OP believes the in-tank pump isn't running due to a bad relay or not staying running due to an intermittent relay.
A likely scenario, but... Are all filters new or clean, including the little one in the inlet of the Quadrajet? And, is the mechanical pump good?
I bought a BFA used, same complete Model and Spec as yours, and soon realized the fuel pump was in trouble. I remember tinkering with it and replaced with a "Mr. Gasket" type from the local auto supply. It was actually a Purolator, which is now Facet-Purolator. Store had "low" and "high" pressure versions of the pumps and the "low" fit into the pressure range specified by ONAN. I failed to realize that ONAN wants a pump that serves as a shutoff (gas can't be pulled or pushed through) when not running. The Purolator model I bought turned out to not be of that type, but it was never an issue.

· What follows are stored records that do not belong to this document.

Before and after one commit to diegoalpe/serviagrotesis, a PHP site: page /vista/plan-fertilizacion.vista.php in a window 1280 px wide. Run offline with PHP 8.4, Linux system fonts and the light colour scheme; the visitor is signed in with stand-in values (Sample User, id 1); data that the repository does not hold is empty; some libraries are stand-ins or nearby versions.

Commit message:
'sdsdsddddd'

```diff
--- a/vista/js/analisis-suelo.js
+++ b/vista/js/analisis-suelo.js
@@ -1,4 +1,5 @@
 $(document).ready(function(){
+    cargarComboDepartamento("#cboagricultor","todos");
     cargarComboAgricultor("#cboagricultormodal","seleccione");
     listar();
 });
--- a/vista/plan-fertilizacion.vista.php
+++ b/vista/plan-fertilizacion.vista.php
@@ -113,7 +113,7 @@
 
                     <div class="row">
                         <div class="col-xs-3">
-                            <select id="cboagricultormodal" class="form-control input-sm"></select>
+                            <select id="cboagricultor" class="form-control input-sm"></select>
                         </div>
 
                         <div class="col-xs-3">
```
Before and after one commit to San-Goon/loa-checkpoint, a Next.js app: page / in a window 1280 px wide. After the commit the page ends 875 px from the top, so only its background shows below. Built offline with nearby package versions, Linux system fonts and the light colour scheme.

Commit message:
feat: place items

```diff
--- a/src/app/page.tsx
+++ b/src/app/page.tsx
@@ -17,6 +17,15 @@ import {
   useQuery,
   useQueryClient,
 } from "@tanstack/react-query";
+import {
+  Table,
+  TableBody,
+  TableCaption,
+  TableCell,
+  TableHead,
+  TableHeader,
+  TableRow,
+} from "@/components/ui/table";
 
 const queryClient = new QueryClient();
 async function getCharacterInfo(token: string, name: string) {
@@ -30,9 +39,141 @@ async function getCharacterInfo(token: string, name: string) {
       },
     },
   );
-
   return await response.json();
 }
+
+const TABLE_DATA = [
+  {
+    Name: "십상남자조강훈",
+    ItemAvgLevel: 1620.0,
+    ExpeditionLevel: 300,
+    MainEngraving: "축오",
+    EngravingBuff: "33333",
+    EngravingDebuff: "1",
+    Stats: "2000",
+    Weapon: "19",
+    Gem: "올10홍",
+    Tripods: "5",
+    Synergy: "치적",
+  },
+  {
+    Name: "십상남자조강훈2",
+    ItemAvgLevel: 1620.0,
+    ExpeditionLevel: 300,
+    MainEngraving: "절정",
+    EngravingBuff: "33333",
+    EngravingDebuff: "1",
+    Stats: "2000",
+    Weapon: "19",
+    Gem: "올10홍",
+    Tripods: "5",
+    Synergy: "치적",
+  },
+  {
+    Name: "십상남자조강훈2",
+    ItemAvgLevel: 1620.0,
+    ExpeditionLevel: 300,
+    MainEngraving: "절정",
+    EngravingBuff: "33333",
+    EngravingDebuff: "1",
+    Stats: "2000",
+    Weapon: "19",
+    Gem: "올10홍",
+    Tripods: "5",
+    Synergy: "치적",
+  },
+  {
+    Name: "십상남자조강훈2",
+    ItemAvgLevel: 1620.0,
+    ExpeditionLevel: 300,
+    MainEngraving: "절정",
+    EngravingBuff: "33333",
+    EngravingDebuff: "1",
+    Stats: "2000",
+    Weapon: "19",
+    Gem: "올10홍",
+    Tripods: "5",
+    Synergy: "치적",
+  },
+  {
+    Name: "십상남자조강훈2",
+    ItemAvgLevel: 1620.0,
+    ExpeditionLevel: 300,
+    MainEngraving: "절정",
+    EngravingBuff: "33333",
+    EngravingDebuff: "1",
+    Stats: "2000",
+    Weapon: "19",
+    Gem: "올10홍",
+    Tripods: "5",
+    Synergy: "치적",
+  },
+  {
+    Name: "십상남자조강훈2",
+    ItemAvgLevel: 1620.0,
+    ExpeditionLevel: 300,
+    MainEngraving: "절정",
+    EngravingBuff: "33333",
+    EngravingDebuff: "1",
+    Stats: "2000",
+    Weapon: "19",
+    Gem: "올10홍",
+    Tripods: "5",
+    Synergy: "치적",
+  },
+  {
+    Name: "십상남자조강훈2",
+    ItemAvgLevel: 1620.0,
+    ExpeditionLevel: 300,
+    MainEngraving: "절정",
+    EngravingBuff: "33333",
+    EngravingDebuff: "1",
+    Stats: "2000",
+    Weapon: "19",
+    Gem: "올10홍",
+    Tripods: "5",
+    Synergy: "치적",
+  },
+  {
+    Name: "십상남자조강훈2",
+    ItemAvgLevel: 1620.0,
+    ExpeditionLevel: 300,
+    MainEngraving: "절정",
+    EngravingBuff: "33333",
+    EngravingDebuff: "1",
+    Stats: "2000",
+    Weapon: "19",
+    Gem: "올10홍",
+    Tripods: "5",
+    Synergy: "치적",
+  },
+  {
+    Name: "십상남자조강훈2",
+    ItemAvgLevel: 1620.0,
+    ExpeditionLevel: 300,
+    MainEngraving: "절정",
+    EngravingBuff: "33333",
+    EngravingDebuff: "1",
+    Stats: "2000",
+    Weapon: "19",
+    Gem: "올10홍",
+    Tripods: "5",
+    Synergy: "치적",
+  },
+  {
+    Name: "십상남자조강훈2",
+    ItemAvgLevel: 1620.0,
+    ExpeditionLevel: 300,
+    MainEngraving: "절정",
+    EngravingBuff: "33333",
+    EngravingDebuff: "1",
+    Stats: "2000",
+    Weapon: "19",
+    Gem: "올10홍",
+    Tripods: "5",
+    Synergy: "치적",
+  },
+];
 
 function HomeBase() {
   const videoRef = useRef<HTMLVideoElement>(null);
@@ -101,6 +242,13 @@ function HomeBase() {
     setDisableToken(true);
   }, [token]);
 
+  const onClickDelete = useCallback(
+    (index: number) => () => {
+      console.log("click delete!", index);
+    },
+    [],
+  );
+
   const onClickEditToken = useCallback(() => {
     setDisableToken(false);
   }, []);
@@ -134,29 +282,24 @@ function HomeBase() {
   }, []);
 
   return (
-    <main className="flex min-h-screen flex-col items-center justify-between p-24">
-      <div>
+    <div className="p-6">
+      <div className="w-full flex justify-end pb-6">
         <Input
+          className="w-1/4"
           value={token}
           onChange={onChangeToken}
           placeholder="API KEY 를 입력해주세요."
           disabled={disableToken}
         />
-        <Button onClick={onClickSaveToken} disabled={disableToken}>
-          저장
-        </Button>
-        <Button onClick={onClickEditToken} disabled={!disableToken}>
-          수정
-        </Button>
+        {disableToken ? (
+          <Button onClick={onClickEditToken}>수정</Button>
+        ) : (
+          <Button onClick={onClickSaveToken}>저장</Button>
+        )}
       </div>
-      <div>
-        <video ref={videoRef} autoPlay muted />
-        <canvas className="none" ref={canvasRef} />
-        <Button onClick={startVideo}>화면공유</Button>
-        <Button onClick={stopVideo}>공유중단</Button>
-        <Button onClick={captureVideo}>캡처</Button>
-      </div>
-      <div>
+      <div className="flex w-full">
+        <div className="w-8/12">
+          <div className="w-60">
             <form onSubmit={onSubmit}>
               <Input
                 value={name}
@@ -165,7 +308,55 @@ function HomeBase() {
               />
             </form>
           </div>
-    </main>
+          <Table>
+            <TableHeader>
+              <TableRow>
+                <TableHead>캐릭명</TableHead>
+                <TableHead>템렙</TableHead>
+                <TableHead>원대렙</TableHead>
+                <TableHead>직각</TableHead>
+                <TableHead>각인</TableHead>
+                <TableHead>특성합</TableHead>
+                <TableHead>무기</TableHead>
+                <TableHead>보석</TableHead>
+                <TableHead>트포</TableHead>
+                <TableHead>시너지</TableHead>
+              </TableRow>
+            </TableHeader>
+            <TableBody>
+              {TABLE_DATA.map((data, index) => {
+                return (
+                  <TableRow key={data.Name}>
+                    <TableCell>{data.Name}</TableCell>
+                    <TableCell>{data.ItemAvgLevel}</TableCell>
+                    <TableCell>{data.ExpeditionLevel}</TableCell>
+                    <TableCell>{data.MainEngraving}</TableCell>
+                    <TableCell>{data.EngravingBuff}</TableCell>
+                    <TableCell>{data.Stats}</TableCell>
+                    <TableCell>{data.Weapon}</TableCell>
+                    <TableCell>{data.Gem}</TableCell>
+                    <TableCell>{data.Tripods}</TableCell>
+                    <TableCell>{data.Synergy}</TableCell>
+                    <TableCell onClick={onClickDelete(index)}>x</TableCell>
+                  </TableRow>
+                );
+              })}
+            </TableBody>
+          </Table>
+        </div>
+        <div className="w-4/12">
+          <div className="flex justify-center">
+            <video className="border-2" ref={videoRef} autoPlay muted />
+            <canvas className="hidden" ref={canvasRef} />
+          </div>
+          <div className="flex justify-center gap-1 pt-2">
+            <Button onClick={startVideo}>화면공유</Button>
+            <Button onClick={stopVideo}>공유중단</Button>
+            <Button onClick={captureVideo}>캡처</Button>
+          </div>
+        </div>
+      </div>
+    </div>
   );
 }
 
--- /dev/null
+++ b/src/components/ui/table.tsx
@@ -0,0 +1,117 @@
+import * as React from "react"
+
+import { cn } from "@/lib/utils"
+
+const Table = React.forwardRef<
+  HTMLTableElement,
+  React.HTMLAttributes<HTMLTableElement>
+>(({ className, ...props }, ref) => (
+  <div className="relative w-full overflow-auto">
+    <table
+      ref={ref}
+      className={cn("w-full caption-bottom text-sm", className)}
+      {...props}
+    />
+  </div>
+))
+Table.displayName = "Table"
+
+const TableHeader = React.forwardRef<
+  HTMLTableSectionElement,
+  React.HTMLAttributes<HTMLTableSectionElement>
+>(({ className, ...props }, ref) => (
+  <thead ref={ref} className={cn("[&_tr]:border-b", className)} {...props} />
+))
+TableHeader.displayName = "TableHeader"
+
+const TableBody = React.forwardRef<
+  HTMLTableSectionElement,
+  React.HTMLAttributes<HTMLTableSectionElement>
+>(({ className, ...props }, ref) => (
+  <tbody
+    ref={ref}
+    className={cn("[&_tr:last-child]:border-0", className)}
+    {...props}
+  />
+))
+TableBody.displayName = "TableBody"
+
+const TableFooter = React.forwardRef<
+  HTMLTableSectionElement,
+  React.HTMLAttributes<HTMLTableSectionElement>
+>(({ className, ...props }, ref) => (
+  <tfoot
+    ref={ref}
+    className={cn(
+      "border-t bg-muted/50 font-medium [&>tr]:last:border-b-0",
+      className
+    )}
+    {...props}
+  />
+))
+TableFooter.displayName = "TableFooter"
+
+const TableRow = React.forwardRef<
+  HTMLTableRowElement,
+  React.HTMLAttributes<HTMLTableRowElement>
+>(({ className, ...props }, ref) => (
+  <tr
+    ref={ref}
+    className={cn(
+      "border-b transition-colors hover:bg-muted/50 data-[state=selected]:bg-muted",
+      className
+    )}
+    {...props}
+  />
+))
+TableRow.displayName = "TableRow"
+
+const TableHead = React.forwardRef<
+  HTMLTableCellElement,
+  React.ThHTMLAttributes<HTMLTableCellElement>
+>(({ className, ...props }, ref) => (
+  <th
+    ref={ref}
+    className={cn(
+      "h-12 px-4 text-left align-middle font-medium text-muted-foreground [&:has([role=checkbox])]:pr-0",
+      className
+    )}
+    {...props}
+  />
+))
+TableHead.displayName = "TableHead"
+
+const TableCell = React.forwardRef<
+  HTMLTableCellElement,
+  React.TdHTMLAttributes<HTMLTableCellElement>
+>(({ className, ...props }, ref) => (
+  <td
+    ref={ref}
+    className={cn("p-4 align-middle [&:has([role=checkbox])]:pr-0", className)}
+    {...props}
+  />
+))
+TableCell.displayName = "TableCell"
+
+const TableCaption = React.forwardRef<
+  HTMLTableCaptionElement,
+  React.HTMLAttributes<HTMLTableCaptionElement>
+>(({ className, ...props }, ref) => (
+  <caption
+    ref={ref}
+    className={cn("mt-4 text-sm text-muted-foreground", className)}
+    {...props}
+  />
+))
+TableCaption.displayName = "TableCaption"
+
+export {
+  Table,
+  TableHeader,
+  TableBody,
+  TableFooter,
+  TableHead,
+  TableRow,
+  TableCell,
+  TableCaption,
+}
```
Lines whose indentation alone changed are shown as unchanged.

The Parts Manual shows the Pump as I remembered it, with the twist-off cap at the top. I have a set of manuals for BFA so PM me with your email and I can scan some pages for you. Let me know if/what you need.
Our carburetor was varnished up, and I couldn't clean it up with repeated attempts. Luckily there was "still" a carburetor rebuilder willing to do other than automotive. It ran better after that but the RPM still "hunted." Replaced the Governor Spring and that solved it. Best couple dollars I ever spent on a project! Service manual lists the Spring several steps down in the troubleshooting for "hunting" but wife suggested I just get one instead of tearing the governor apart and what all else. That BFA is a genuine Power Plant, not the glorified mower engine the newer ones are.
Rectangular but rounded relay, contacts in a row? Or more like a cube, four contacts arranged like a Capital "E"?
Either way, if this works, you're that quintessential Happy Camper.
Let us know how you do...
New baseplate and ordinary coach-mounted tow bar around 14-1500. Half or less used. Then a braking system. 200 or more used to who-knows new. Ready Brute Tow Bar combines a nice aluminum bar WITH a braking system. Definitely an option to look at. Then Plus Labor... Or Not, if you can install. Install instructions by specific models is available for most of this stuff.
Remove and replace is not all that difficult.
First, STUDY the LINKAGE carefully and Document How it Goes with CLOSEUP Photos. Then...
One or two T-30 screws have to come out, then air filter off. Disconnect fuel line and electrical connector. Two long 10mm screws through Filter, Blower Housing, Gasket, Carb, Gasket.
Then put the air filter wingnut on upside down. Use that as a purchase to pry the filter base and blower housing far enough away from the carb to clear the choke and throttle plates. Disconnect Choke and Throttle/Governor Linkage. You've got it in your hand.
Looking at Home Depot, they show a 4-ft Werner-brand ladder
that's like my Husky. Even green, so I'm thinking there's some private labeling going on here.
The step-up from our cockpit floor to the house floor is 8" and the ladder just fits. Catches the edge of the bunk but nothing sticking up above it.
Do you think you'll want to expand the bunk every time you go to use it, or leave it in "bed mode?" The first C we had, we left it in bed mode and had to, as we'd stuffed a residential queen mattress up there. Made getting between cockpit and house a little difficult, but we had 5' clearance and were not climbing up an 8" or more ledge either.
The ladder we tried first in the older Class C (5-ft climb) was a "Skinny Mini" that looks a lot like the Cosco versions.
Quality product but not very successful in the cabover bunk application. Nice wide steps but it has to be opened to use, and that made for an extra pair of legs to find a footing for.
You can see both Costo and Skinny Mini on Amazon. A whole lot easier than crawling through the Home Depot web maze.
I got the 5-ft aluminum step ladder I mentioned before from Ace Hardware. The Big Box stores seem to have 4-ft and 6-ft but not 5-ft. I paid more for 5-ft at Ace than 6-ft at Big Box. Walmart probably has them.